Across the records below, how many lines include the word "idea"? State only the number.

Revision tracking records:
=-=-=-=-=

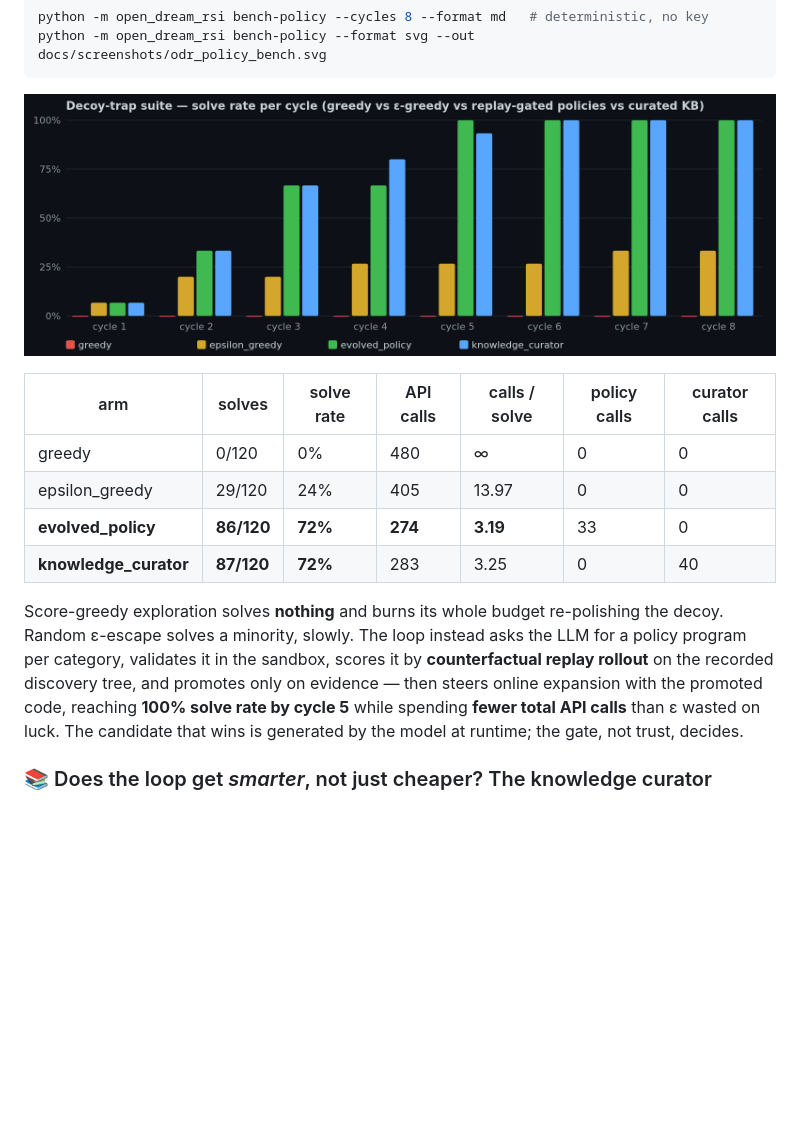
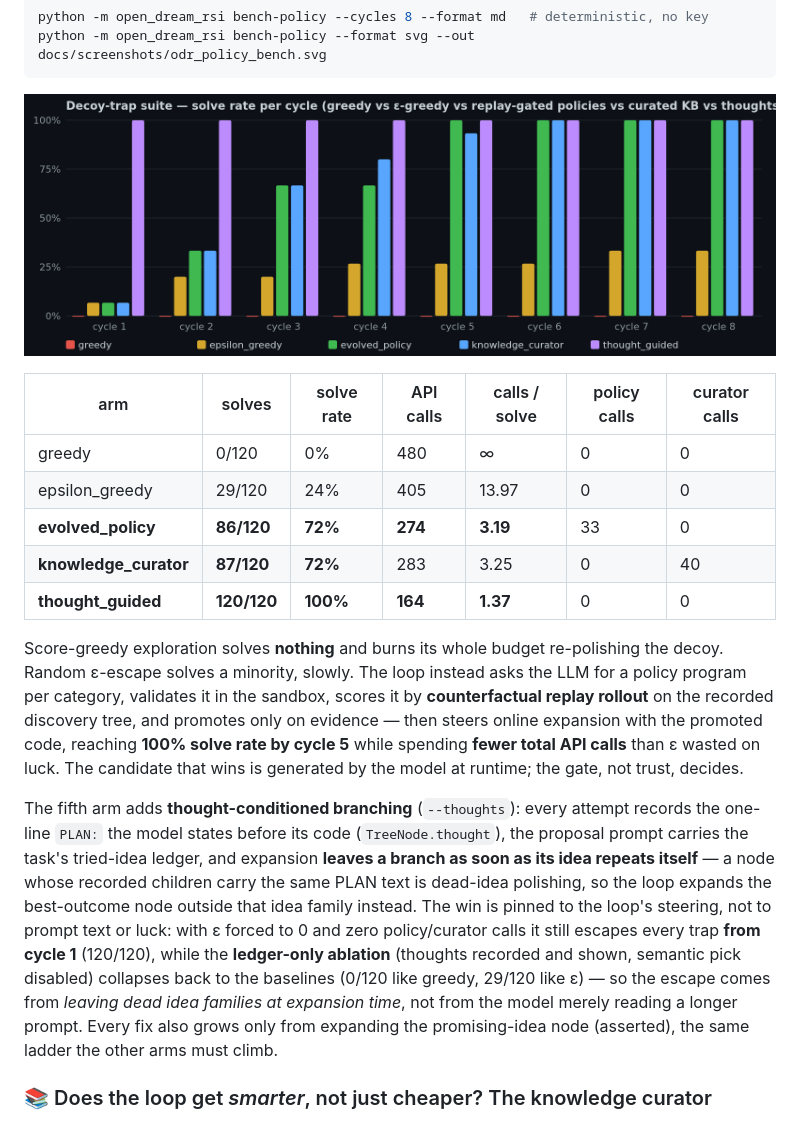
Before and after one commit to patrykorwat/open-dream-rsi, a Markdown page: README.md, the part around one of its changes. Rendered like a GitHub page; pictures changed too: docs/screenshots/odr_policy_bench.png; blank space fills up the shorter version.

```diff
--- a/README.md
+++ b/README.md
@@ -241,6 +241,7 @@ python -m open_dream_rsi bench-policy --format svg --out docs/screenshots/odr_po
 | epsilon_greedy | 29/120 | 24% | 405 | 13.97 | 0 | 0 |
 | **evolved_policy** | **86/120** | **72%** | **274** | **3.19** | 33 | 0 |
 | **knowledge_curator** | **87/120** | **72%** | 283 | 3.25 | 0 | 40 |
+| **thought_guided** | **120/120** | **100%** | **164** | **1.37** | 0 | 0 |
 
 Score-greedy exploration solves **nothing** and burns its whole budget
 re-polishing the decoy. Random ε-escape solves a minority, slowly. The loop
@@ -250,6 +251,21 @@ discovery tree, and promotes only on evidence — then steers online expansion
 with the promoted code, reaching **100% solve rate by cycle 5** while spending
 **fewer total API calls** than ε wasted on luck. The candidate that wins is
 generated by the model at runtime; the gate, not trust, decides.
+
+The fifth arm adds **thought-conditioned branching** (`--thoughts`): every
+attempt records the one-line `PLAN:` the model states before its code
+(`TreeNode.thought`), the proposal prompt carries the task's tried-idea
+ledger, and expansion **leaves a branch as soon as its idea repeats itself**
+— a node whose recorded children carry the same PLAN text is dead-idea
+polishing, so the loop expands the best-outcome node outside that idea
+family instead. The win is pinned to the loop's steering, not to prompt text
+or luck: with ε forced to 0 and zero policy/curator calls it still escapes
+every trap **from cycle 1** (120/120), while the **ledger-only ablation**
+(thoughts recorded and shown, semantic pick disabled) collapses back to the
+baselines (0/120 like greedy, 29/120 like ε) — so the escape comes from
+*leaving dead idea families at expansion time*, not from the model merely
+reading a longer prompt. Every fix also grows only from expanding the
+promising-idea node (asserted), the same ladder the other arms must climb.
 
 ### 📚 Does the loop get *smarter*, not just cheaper? The knowledge curator
 
```
Also changed, not shown: other parts of README.md (+1 -1 lines), 10 other files.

=-=-=-=-=

# WRITTEN REPLY:
6